Tyler William Parker is a photographer based in Los Angeles, California. Tyler has maintained a long working relationship with contemporary artist and director/photographer Alex Prager.  Working under Alex on La Grande Sortie , Face in The Crowd , and Complusion.   His own work has appeared in People, Elle, Ralph Lauren Magazine, Stab, Alpha Sixty, Marie Claire, LA Times Magazine, C Magazine, Cosmopolitan, Seventeen, New York Times Magazine, Zink, MANN, and Nylon. His clients include Sixty Hotel Group, Kendall + Kylie, N Philanthropy, Brandier, Yahoo, Ebay, Tadashi Shoji, Context America, Paige Denim, Item Jeans, LA Eye Works, Alexandra Loew, Alex and Chloe, Theory, Meier/Ferrer, Karen London, Howe,and Burning Torch just to name a few.

How does social media affect you and your art?

I recently read an article about how social media has affected the way people travel and the photo opportunities they seek while on the road. I’m really glad that photography has become such a popular medium–I’m into the moment it’s having. I don’t see any social media or use of social media affecting my work in a negative way. My exposure to new work and clients has only grown since there’s such a easy, ubiquitous platform for my photographs to be shown on. The biggest difference I’ve seen is how many images clients tend to use now–that number has grown exponentially.  

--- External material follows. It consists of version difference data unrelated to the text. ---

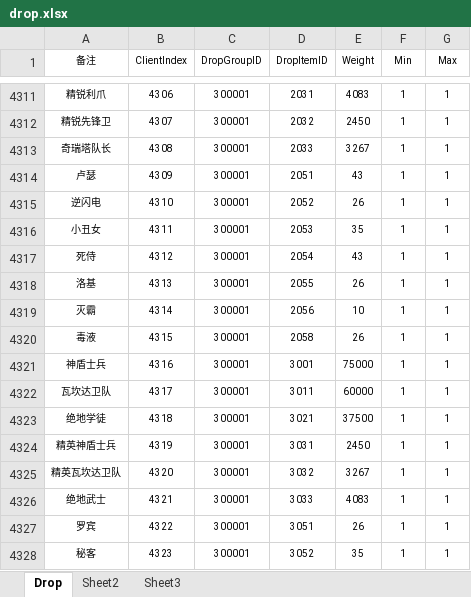
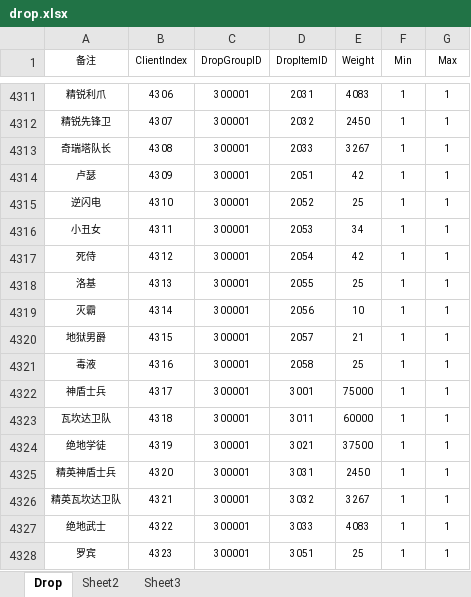
Before and after one commit to jmy1604/ih_server, an Excel workbook: game_excel/drop.xlsx, sheet Drop, drawn as a sheet; only a part is shown, gaps mark what is left out; values as stored, in another font and other column widths than the file's, no borders; the diff covers the shown part only; the diff names each change by its address in the sheet, - before the commit and + after, or states it on an @@ line.

```diff
--- a/game_excel/drop.xlsx (sheet Drop)
+++ b/game_excel/drop.xlsx (sheet Drop)
-E4314 (Weight): 43
+E4314 (Weight): 42
-E4315 (Weight): 26
+E4315 (Weight): 25
-E4316 (Weight): 35
+E4316 (Weight): 34
-E4317 (Weight): 43
+E4317 (Weight): 42
-E4318 (Weight): 26
+E4318 (Weight): 25
-A4320 (备注): 毒液
+A4320 (备注): 地狱男爵
-D4320 (DropItemID): 2058
+D4320 (DropItemID): 2057
-E4320 (Weight): 26
+E4320 (Weight): 21
-A4321 (备注): 神盾士兵
+A4321 (备注): 毒液
-D4321 (DropItemID): 3001
+D4321 (DropItemID): 2058
-E4321 (Weight): 75000
+E4321 (Weight): 25
-A4322 (备注): 瓦坎达卫队
+A4322 (备注): 神盾士兵
-D4322 (DropItemID): 3011
+D4322 (DropItemID): 3001
-E4322 (Weight): 60000
+E4322 (Weight): 75000
-A4323 (备注): 绝地学徒
+A4323 (备注): 瓦坎达卫队
-D4323 (DropItemID): 3021
+D4323 (DropItemID): 3011
-E4323 (Weight): 37500
+E4323 (Weight): 60000
-A4324 (备注): 精英神盾士兵
+A4324 (备注): 绝地学徒
-D4324 (DropItemID): 3031
+D4324 (DropItemID): 3021
-E4324 (Weight): 2450
+E4324 (Weight): 37500
-A4325 (备注): 精英瓦坎达卫队
+A4325 (备注): 精英神盾士兵
-D4325 (DropItemID): 3032
+D4325 (DropItemID): 3031
-E4325 (Weight): 3267
+E4325 (Weight): 2450
-A4326 (备注): 绝地武士
+A4326 (备注): 精英瓦坎达卫队
-D4326 (DropItemID): 3033
+D4326 (DropItemID): 3032
-E4326 (Weight): 4083
+E4326 (Weight): 3267
-A4327 (备注): 罗宾
+A4327 (备注): 绝地武士
-D4327 (DropItemID): 3051
+D4327 (DropItemID): 3033
-E4327 (Weight): 26
+E4327 (Weight): 4083
-A4328 (备注): 秘客
+A4328 (备注): 罗宾
-D4328 (DropItemID): 3052
+D4328 (DropItemID): 3051
-E4328 (Weight): 35
+E4328 (Weight): 25
```
Also changed, not shown: 14 added rows and 1678 edited cells elsewhere in this sheet, game_excel/fusion.xlsx, game_excel/item.xlsx, 7 other files.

What can’t you leave home without?

When I travel I always have a hard time figuring out what to bring with me. I have a dozen cameras (film and digital, medium format and 35), a drone, and a few cameras that can capture video. I typically will pare down my Nikon when I’m on the road; I’m still looking for a good pancake lens so it’s as light as possible. When I have a little extra room, I’ll bring my AE-1 with a variety of deadstock film. It’s a gamble, but they mostly come out.

What does the future hold for your work?

I’m hoping to work towards more features and editorials that are based around a journalistic approach. After shooting for brands in Los Angeles for the past 14 years, I tend to stray away from narrative. I really crave more of that in my work. Less studio and more on-location shoots would also be great. I tend to work a lot with lighting so getting a chance to move out of that space would be great.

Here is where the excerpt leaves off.